TASK DESCRIPTION: Pull out each line of the data that includes the word "Awards".

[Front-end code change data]
═══

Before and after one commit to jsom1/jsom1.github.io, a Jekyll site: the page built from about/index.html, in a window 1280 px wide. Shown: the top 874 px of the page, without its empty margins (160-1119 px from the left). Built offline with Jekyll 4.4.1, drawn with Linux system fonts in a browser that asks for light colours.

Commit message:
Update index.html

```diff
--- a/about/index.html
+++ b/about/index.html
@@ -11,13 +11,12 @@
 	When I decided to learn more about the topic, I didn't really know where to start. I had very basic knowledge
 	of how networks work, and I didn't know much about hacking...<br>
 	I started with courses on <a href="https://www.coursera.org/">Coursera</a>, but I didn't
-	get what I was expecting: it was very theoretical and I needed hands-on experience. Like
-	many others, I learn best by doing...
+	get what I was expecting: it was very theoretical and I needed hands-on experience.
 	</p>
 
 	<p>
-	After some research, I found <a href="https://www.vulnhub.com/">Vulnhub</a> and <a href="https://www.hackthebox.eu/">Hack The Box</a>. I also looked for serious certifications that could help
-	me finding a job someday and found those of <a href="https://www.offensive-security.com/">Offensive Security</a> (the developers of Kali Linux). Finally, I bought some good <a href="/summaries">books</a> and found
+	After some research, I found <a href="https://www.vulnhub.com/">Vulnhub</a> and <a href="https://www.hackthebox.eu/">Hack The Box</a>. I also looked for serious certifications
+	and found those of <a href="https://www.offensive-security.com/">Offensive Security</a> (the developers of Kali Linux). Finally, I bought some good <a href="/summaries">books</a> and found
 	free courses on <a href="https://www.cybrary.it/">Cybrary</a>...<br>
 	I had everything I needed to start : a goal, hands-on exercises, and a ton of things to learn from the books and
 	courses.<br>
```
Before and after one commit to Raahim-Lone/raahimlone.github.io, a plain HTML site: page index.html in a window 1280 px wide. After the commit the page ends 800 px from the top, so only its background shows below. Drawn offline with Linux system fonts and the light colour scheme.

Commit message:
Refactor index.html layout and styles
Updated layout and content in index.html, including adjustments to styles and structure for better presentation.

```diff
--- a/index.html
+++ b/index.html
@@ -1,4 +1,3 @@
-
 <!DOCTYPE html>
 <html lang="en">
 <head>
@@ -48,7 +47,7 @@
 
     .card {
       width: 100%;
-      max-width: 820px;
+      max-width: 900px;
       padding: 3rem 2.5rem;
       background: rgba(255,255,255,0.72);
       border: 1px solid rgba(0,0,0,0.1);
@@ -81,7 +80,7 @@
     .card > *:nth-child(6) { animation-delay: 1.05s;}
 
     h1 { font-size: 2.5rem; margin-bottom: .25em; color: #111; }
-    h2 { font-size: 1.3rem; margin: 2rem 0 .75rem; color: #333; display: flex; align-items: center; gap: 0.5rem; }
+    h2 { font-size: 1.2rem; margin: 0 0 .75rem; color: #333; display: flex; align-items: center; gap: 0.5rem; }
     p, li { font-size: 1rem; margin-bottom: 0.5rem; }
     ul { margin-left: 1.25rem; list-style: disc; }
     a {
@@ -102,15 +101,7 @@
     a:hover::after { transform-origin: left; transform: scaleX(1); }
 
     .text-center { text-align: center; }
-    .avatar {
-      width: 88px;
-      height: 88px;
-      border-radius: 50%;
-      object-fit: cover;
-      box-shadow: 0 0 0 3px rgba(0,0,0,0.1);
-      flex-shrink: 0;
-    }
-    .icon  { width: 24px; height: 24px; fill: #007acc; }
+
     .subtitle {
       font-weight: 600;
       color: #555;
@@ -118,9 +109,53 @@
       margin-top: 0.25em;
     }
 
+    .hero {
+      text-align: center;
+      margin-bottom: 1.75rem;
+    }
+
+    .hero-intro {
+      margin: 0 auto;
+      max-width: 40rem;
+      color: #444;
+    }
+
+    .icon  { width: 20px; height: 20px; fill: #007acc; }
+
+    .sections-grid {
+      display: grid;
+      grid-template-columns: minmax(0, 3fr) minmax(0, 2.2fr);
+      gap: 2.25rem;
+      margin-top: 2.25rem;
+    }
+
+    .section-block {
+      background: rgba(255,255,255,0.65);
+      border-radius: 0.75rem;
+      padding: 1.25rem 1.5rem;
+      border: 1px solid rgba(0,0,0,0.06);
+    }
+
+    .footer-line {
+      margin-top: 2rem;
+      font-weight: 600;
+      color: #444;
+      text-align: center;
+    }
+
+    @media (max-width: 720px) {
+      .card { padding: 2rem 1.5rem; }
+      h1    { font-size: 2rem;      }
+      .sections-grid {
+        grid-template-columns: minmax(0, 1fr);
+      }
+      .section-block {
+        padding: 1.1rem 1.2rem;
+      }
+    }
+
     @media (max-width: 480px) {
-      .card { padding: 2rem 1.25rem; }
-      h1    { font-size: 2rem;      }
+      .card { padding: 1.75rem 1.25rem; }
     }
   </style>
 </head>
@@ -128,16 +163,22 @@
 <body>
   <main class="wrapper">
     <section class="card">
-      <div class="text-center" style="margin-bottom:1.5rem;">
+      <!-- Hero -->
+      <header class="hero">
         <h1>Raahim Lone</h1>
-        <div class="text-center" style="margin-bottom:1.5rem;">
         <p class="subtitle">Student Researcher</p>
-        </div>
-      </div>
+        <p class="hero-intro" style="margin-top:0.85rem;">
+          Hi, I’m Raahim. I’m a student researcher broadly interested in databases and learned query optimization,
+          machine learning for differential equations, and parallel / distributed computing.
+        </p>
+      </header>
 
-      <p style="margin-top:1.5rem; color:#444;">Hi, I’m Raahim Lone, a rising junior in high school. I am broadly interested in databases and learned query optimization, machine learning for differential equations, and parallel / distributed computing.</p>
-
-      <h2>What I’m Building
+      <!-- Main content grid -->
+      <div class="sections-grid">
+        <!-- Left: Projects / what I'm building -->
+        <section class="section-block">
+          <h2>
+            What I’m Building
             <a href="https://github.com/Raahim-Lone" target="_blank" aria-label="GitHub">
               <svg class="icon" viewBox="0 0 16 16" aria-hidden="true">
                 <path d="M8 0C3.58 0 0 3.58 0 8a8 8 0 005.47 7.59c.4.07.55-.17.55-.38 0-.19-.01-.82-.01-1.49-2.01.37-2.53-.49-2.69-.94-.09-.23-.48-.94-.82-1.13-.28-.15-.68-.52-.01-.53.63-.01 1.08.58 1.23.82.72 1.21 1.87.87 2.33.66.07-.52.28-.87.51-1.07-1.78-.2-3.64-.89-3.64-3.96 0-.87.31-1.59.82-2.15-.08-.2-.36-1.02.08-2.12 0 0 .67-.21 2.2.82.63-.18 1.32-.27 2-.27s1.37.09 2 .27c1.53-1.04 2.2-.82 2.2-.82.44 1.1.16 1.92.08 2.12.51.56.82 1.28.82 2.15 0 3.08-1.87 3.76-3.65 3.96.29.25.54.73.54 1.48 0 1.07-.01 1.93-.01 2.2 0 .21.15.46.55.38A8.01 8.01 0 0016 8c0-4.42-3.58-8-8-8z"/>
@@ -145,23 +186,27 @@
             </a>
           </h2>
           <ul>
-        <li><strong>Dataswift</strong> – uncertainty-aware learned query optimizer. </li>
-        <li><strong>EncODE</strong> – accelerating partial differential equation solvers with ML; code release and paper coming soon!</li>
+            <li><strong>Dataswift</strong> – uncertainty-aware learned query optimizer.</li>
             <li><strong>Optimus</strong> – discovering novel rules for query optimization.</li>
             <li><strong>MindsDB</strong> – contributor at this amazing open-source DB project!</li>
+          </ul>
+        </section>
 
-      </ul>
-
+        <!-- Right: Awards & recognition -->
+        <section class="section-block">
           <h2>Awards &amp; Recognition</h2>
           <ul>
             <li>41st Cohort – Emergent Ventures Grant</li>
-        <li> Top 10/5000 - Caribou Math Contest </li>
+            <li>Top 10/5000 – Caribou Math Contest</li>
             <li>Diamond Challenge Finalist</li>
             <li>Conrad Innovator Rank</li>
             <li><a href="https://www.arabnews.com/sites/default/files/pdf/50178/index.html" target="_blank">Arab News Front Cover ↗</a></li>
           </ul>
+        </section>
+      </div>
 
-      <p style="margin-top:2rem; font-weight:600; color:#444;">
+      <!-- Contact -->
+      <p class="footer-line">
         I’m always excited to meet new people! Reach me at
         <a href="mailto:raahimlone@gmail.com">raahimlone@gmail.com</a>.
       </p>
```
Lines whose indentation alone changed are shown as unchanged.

═══

ANSWER FOR THE TASK:
+        <!-- Right: Awards & recognition -->
           <h2>Awards &amp; Recognition</h2>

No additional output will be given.